Home Media Frequently Asked Questions "Is Piobaireachd Difficult?"
"Is Piobaireachd Difficult?"

"Is Piobaireachd Difficult?"


It's likely that different accomplished pipers will give you different answers to this question. According to Robert Wallace, “piobaireachd is difficult music to play well. It takes a lifetime of study to do so, and to teach and to appreciate in full.”

The conventional answer would seem to be “yes.”

The notion that piobaireachd is “difficult” is an idea that has been with pipers for a long time. William Grant, writing in 1915, claimed “No piper can ever hope to excel in the art of piobaireachd playing unless he undergoes a considerable period of instruction by a good master.” The conventional wisdom has always been that the pipers of yore spent years of study at the old Highland piping schools before venturing out into the world as players. Add to this, the perception of piobaireachd as a mysterious and sometimes arcane artform, and you have the idea that piobaireachd is “difficult” firmly establishing itself in the tradition and carrying through to the present day.

Seumas MacNeill, though, late Principal of the College of Piping notes, "piobaireachd is easier to play than marches, strathspeys, and reels."

As with anything in music, and in piping, the real answer is not straightforward.

If we consider Wallace’s statement to be correct, then we should answer the corollary question, “given the fact that it is difficult, does it require more from us as learners, will this prevent me from learning piobaireached?”

The answer to that question should be a resounding "no!"

And, if we consider MacNeill’s statement to be correct, then we might ask ourselves, "If piobaireachd is easier to play than ceol baeg (light music), what makes it easier?"

Piobaireachd is simply another form of music. As with any music learning, it will require time, study, and practice to apply the techniques and concepts you already know.

Musically, you are already familiar with the idea of musical pulse and rhythm. Technically, you are already most probably familiar with many of the embellishments that are used in pioabaireachd. You have, in all probability, practiced and applied, embellishments such the taorluath and the lemluath (grip). Both of these embellishments are used in piobaireachd.

In contrast, piobaireachd employs a number of embellishments that are not found in ceol beag such as the crunluath, dare, and the edre. These embellishments, like any other, will require work to develop. The crunluath in particular, can be challenging to play correctly. However, if you apply basic Dojo U principles when learning these embellishments, you can simplify the task. Consider the crunluath:

If we break it down to its component pieces, we have a road map that we can follow to learn the crunluath:

  1. Play a G grace note on Low A (can start from any note preceded by a G grace note)
  2. Play Low G
  3. Play a D grace note on Low G
  4. Play an E grace note on Low A
  5. Play an F grace note on Low A
  6. Play E
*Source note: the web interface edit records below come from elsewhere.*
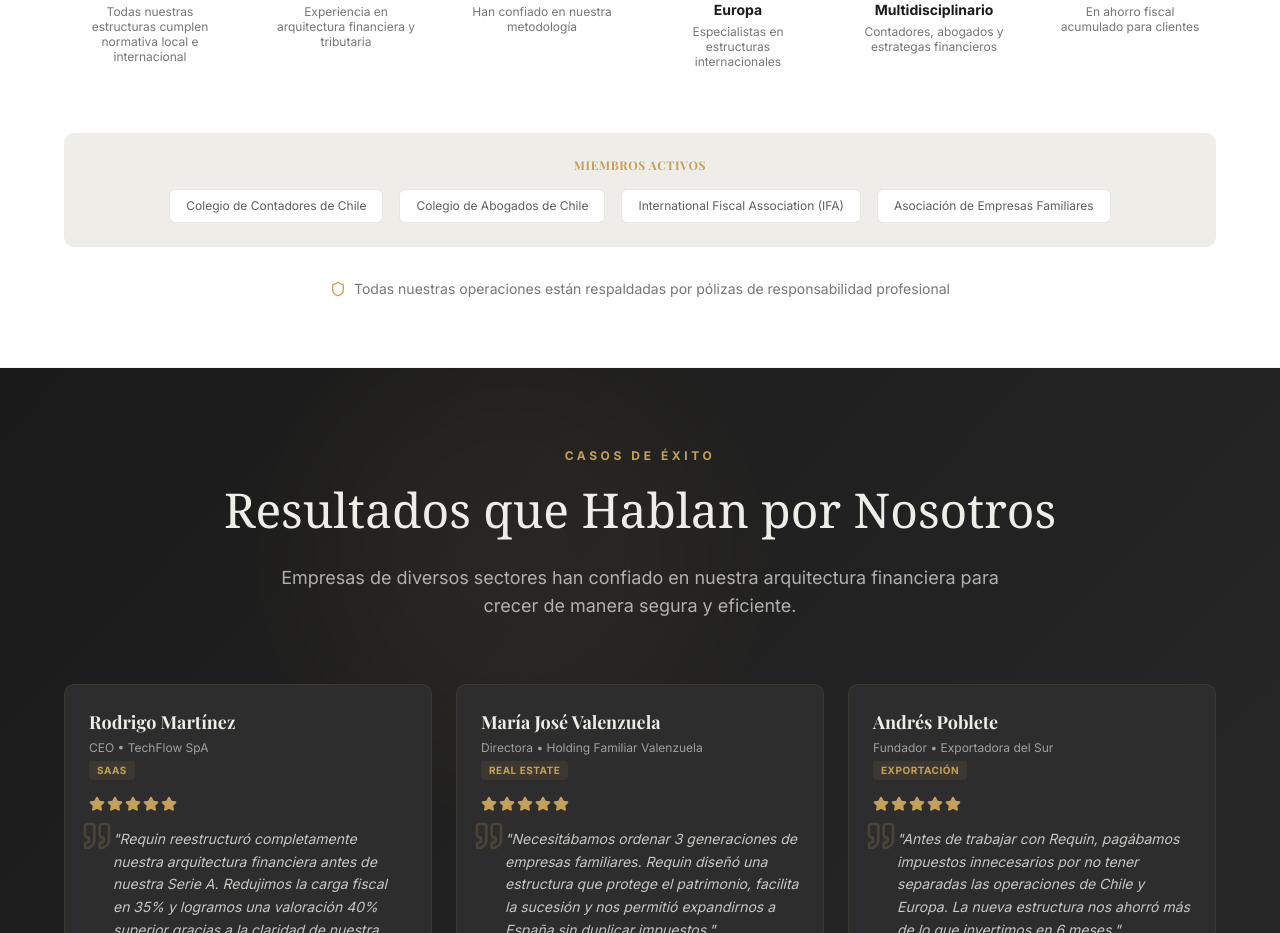
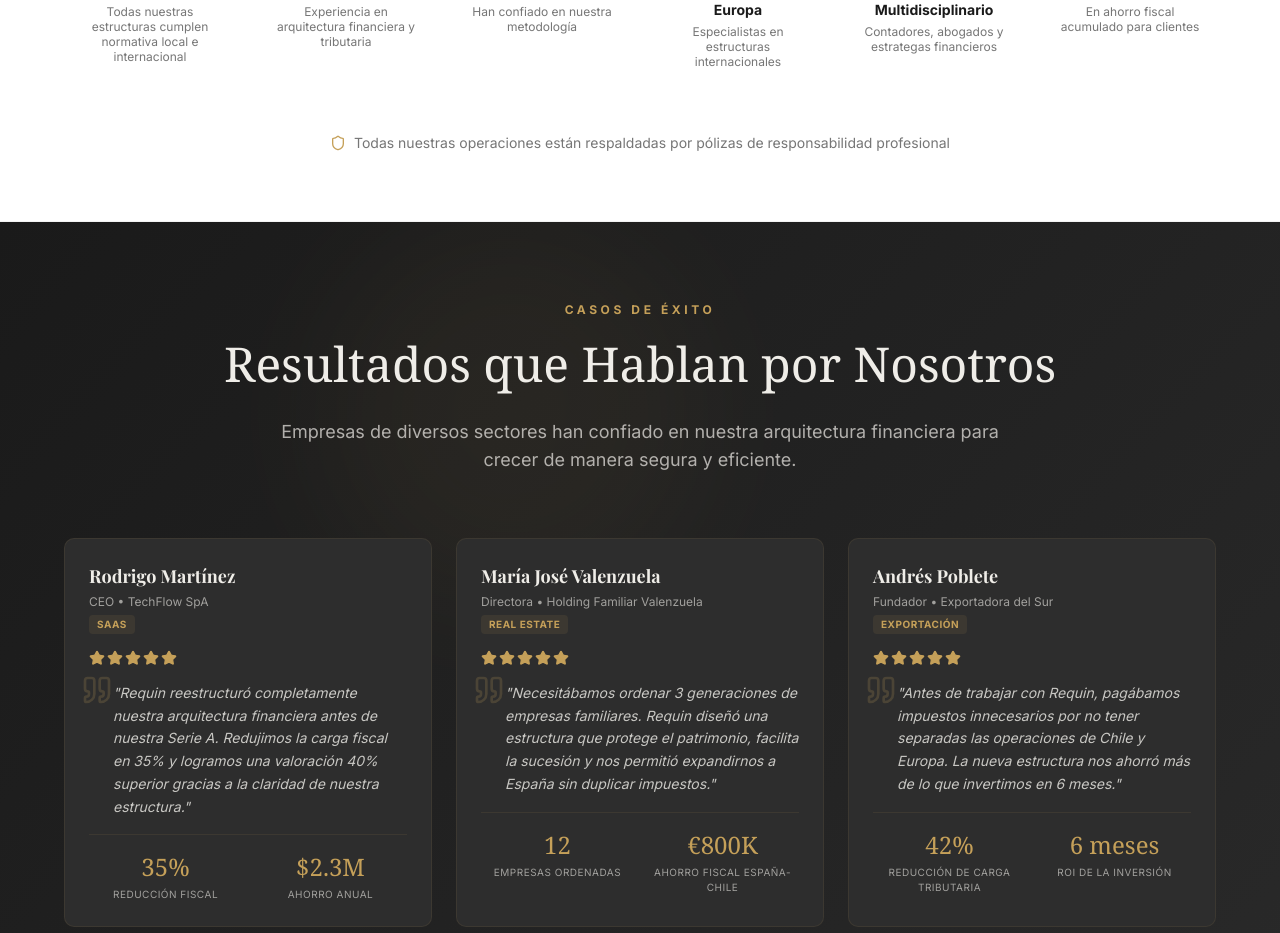
Before and after one commit to jlrealq/requin-web, a React (Vite) app: page / in a window 1280 px wide. Shown: the part 5224-6157 px from the top of the page. Built offline with nearby package versions, Linux system fonts and the light colour scheme; no server answers.

Commit message:
Eliminar sección Miembros Activos

```diff
--- a/TrustBadges.tsx
+++ b/TrustBadges.tsx
@@ -34,13 +34,6 @@ export function TrustBadges() {
     }
   ];
 
-  const associations = [
-    'Colegio de Contadores de Chile',
-    'Colegio de Abogados de Chile',
-    'International Fiscal Association (IFA)',
-    'Asociación de Empresas Familiares'
-  ];
-
   return (
     <section className="py-16 px-6 bg-white border-y border-[#1A1A1A]/5">
       <div className="max-w-6xl mx-auto">
@@ -71,23 +64,6 @@ export function TrustBadges() {
             </div>
           ))}
         </div>
-
-        <div className="bg-[#EFEDE8] rounded-lg p-6">
-          <h4 className="text-center text-xs font-bold uppercase tracking-wider text-[#C5A059] mb-4">
-            Miembros Activos
-          </h4>
-          <div className="flex flex-wrap justify-center gap-4 text-xs text-[#1A1A1A]/70">
-            {associations.map((association, index) => (
-              <span
-                key={index}
-                className="bg-white px-4 py-2 rounded-sm border border-[#1A1A1A]/10"
-              >
-                {association}
-              </span>
-            ))}
-          </div>
-        </div>
-
         <div className="mt-8 text-center">
           <div className="inline-flex items-center gap-2 text-sm text-[#1A1A1A]/60">
             <Shield className="w-4 h-4 text-[#C5A059]" />
```
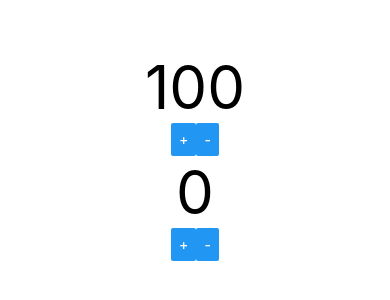
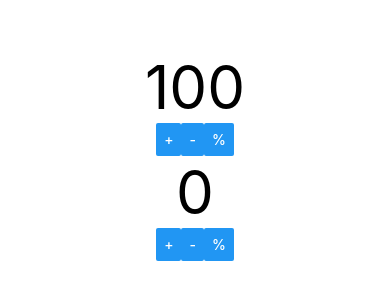
Before and after one commit to RenanKlinsmann/fundamentos-react-native, a React Native app: screen / in a window 390 px wide. Shown: the part 266-566 px from the top of the page. Built offline with nearby package versions, Linux system fonts and the light colour scheme.

Commit message:
resposta exercicio

```diff
--- a/src/componentes/Contador.jsx
+++ b/src/componentes/Contador.jsx
@@ -5,6 +5,7 @@ import Estilos from "../estilos";
 export default ({ inicial = 0, passo = 1 }) => {
 
     const [numero, setNumero] = useState(inicial);
+    const [resultado, setResultado] = useState("");
 
     function inc(){
        setNumero(numero + passo);
@@ -14,8 +15,14 @@ export default ({ inicial = 0, passo = 1 }) => {
         setNumero(numero - passo);
     }
 
+    const parImpar = _=> numero % 2 == 0 ? setResultado("Par")
+                                         : setResultado("Impar");
+
     return (
         <>
+            <Text style={Estilos.textDois}>
+                {resultado}
+            </Text>
             <Text style={Estilos.textDois}>
                 {numero}
             </Text>
@@ -28,6 +35,10 @@ export default ({ inicial = 0, passo = 1 }) => {
                     title="-"
                     onPress={dec}
                 />
+                <Button
+                    title="%"
+                    onPress={parImpar}
+                />
             </View>
 
         </>
```
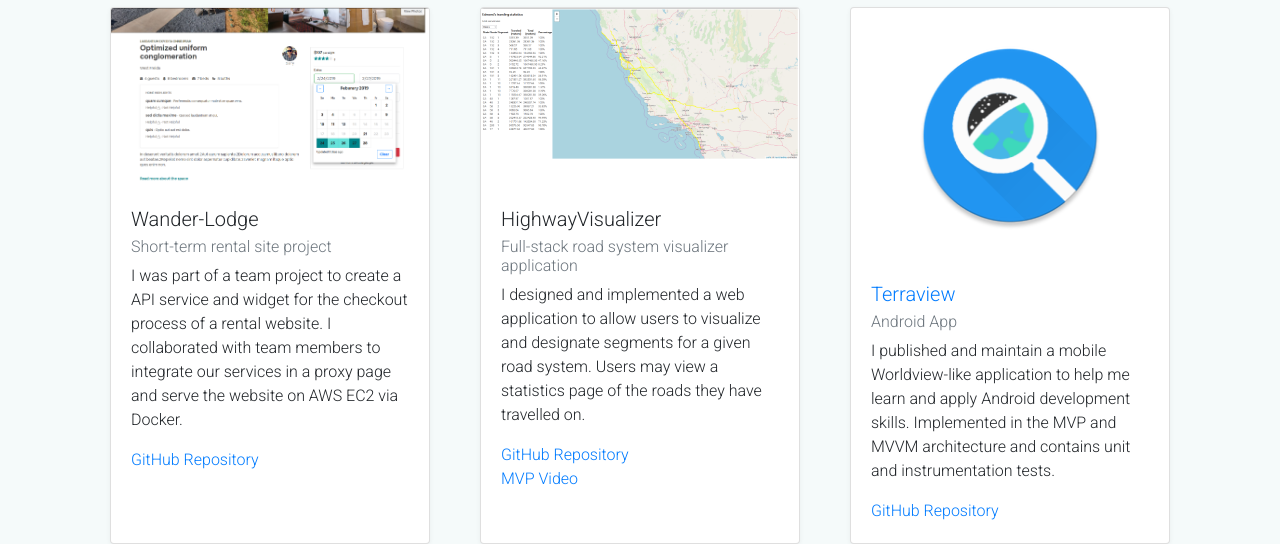
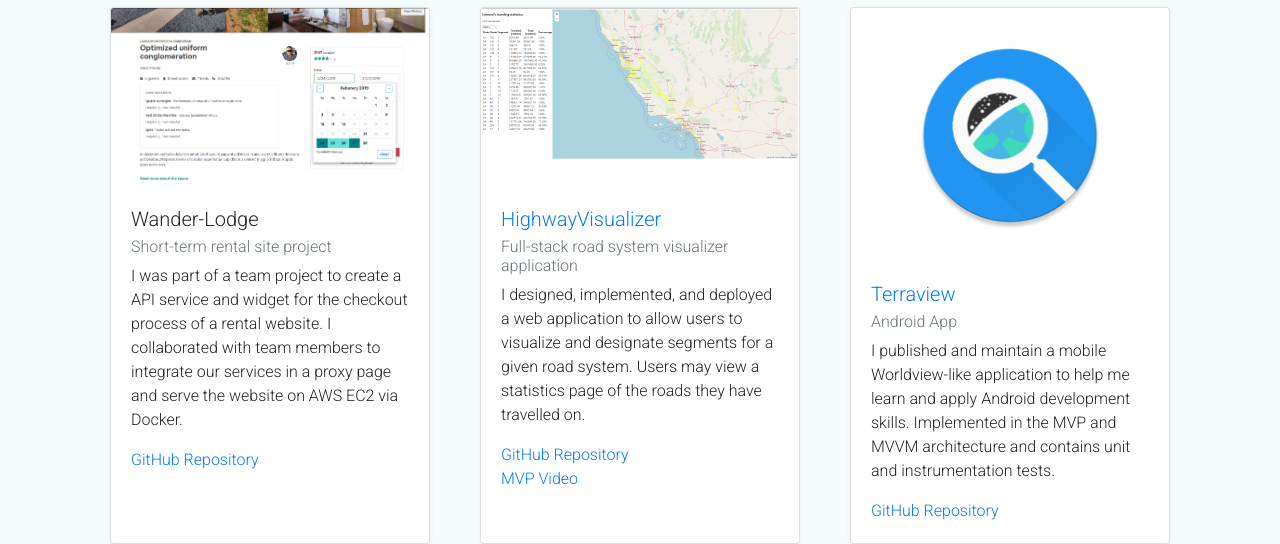
Before and after one commit to IamTechknow/IamTechknow.github.io, a plain HTML site: page portfolio.html in a window 1280 px wide. Shown: the part 256-800 px from the top of the page. Drawn offline with nearby package versions, Linux system fonts and the light colour scheme.

Commit message:
Update resume and add site for portfolio

```diff
--- a/portfolio.html
+++ b/portfolio.html
@@ -39,11 +39,11 @@
                 <div class="card portfolio-item">
 					<img class="card-img-top" src="img/highwayVisualizer.png" />
 					<div class="card-body">
-						<h5 class="card-title">HighwayVisualizer</h5>
+						<h5 class="card-title"><a href="https://iamtechknow.dev/">HighwayVisualizer</a></h5>
 						<h6 class="card-subtitle mb-2 text-muted">Full-stack road system visualizer application</h6>
-						<p class="card-text">I designed and implemented a web application to allow users to visualize and designate segments for a
+						<p class="card-text">I designed, implemented, and deployed a web application to allow users to visualize and designate segments for a
 given road system. Users may view a statistics page of the roads they have travelled on.</p>
-						<a href="https://github.com/AirHackers/CheckoutCalendarService" class="card-link">GitHub Repository</a> <br />
+						<a href="https://github.com/IamTechknow/highwayvisualizer" class="card-link">GitHub Repository</a> <br />
                         <a href="https://youtu.be/i92g7lDWulA" class="card-link">MVP Video</a>
 					</div>
 				</div>
```
Also changed, not shown: 1 other file.
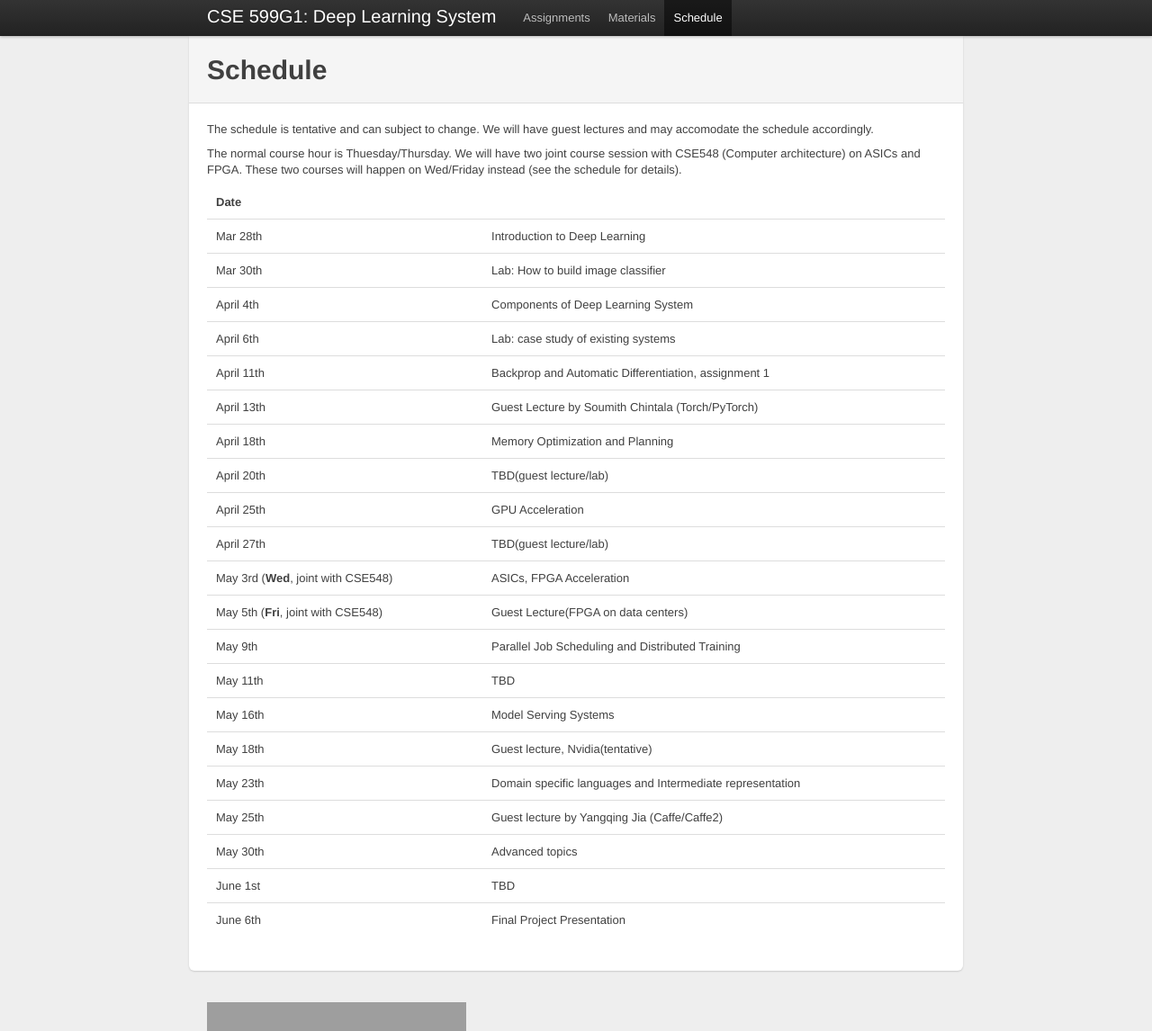
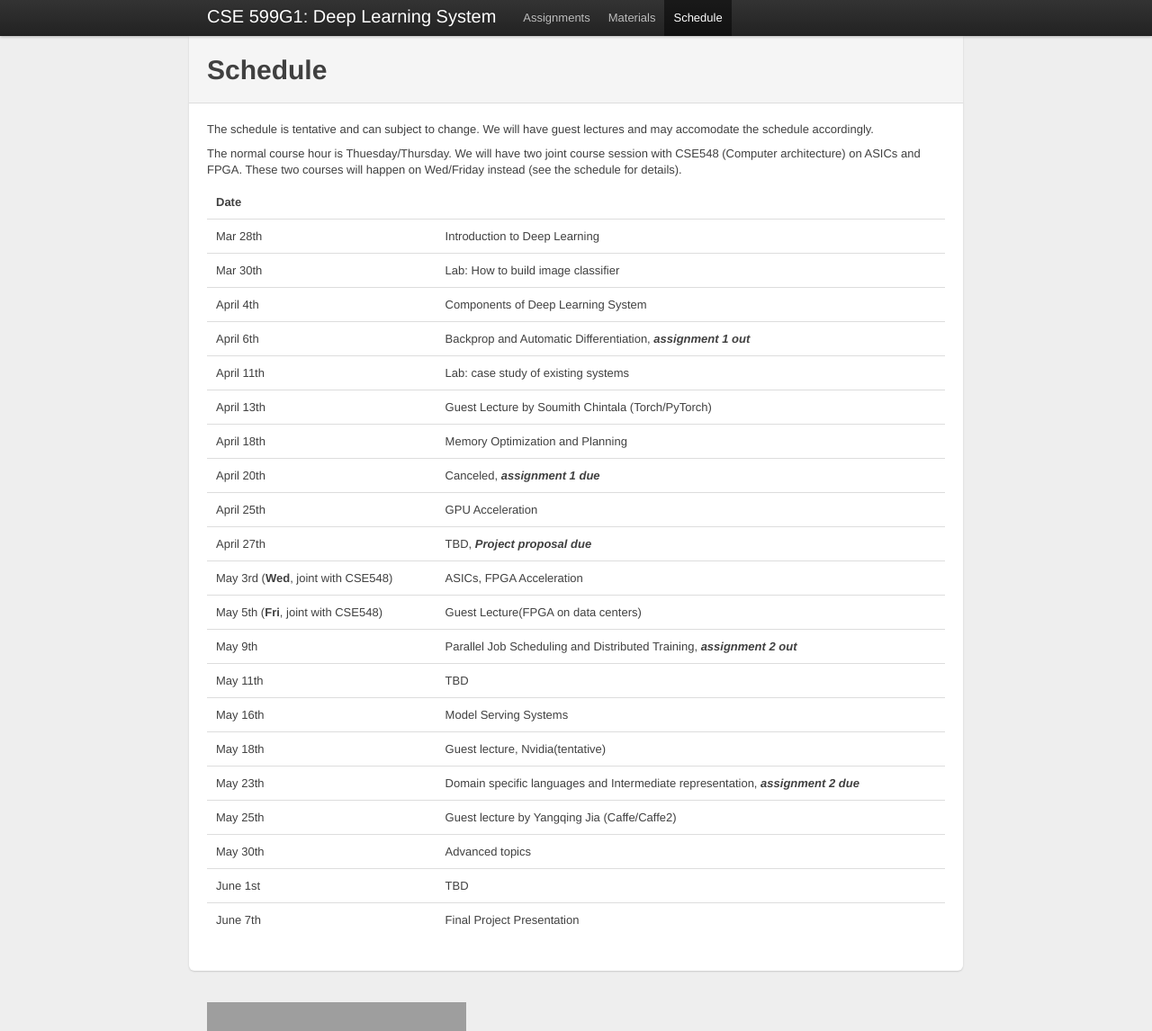
Before and after one commit to dlsys-course/dlsys-course.github.io, a Jekyll site: the page built from schedule.md, in a window 1280 px wide and 1146 px high. Shown: the whole window at 90% size. Built offline with Jekyll 4.4.1, drawn with Linux system fonts in a browser that asks for light colours; grey boxes are pictures that could not be loaded.

Commit message:
update schedule

```diff
--- a/schedule.md
+++ b/schedule.md
@@ -19,21 +19,21 @@ happen on Wed/Friday instead (see the schedule for details).
 | Mar 28th                 |   Introduction to Deep Learning                       |
 | Mar 30th                 |   Lab: How to build image classifier                  |
 | April 4th                |   Components of  Deep Learning System                 |
-| April 6th                |   Lab: case study of existing systems                 |
-| April 11th               |   Backprop and Automatic Differentiation, assignment 1 |
-| April 13th               |   Guest Lecture by Soumith Chintala (Torch/PyTorch)  |
+| April 6th                |   Backprop and Automatic Differentiation, ***assignment 1 out*** |
+| April 11th               |   Lab: case study of existing systems                 |
+| April 13th               |   Guest Lecture by Soumith Chintala (Torch/PyTorch)   |
 | April 18th               |   Memory Optimization and Planning                    |
-| April 20th               |   TBD(guest lecture/lab)                              |
+| April 20th               |   Canceled, ***assignment 1 due***                    |
 | April 25th               |   GPU Acceleration                                    |
-| April 27th               |   TBD(guest lecture/lab)                              |
+| April 27th               |   TBD,  ***Project proposal due***    |
 | May 3rd (**Wed**, joint with CSE548) |   ASICs, FPGA Acceleration                         |
 | May 5th (**Fri**, joint with CSE548) |   Guest Lecture(FPGA on data centers)              |
-| May 9th                  |   Parallel Job Scheduling  and Distributed Training   |
+| May 9th                  |   Parallel Job Scheduling  and Distributed Training, ***assignment 2 out***   |
 | May 11th                 |   TBD                                                       |
 | May 16th                 |   Model Serving Systems                                     |
 | May 18th                 |   Guest lecture, Nvidia(tentative)                          |
-| May 23th                 |   Domain specific languages and Intermediate representation |
+| May 23th                 |   Domain specific languages and Intermediate representation, ***assignment 2 due*** |
 | May 25th                 |   Guest lecture by Yangqing Jia (Caffe/Caffe2)              |
 | May 30th                 |   Advanced topics                                           |
 | June 1st                 |   TBD                                                       |
-| June 6th                 |   Final Project Presentation                                |
+| June 7th                 |   Final Project Presentation                                |
```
Ultimately, as with any style of music, mastering piobaireachd will take dedicated study and work. If you apply what you do know and apply the principles with which you are familiar, you may just find that piobaireachd can be indeed be easier than marches and other light music as Seumas McNeill says. You can then join one of the "world's most rewarding clubs—that of the piobaireachd player."

Take Action

Bruce Gandy - Piobaireachd Classification with Bruce
What Is Piobaireachd?
Bruce Gandy - Piobaireachd Introduction and Critique


Mark Olson Mark Olson is a software engineer in Omaha, NE. Over the years, he has played numerous musical instruments including the bagpipes, guitar, piano, flute, and saxophone. As a young man, Mark competed as a solo piper. Due to the demands of raising a family, Mark had to forgo his musical pursuits. While he regrets the fact he gave up the bagpipes, he is proud of the fact that both of his sons have grown to be fine young men. With the nest now empty, he has picked up the pipes once again. If he gets his chops, and his groove, back, he plans to compete again as a solo piper.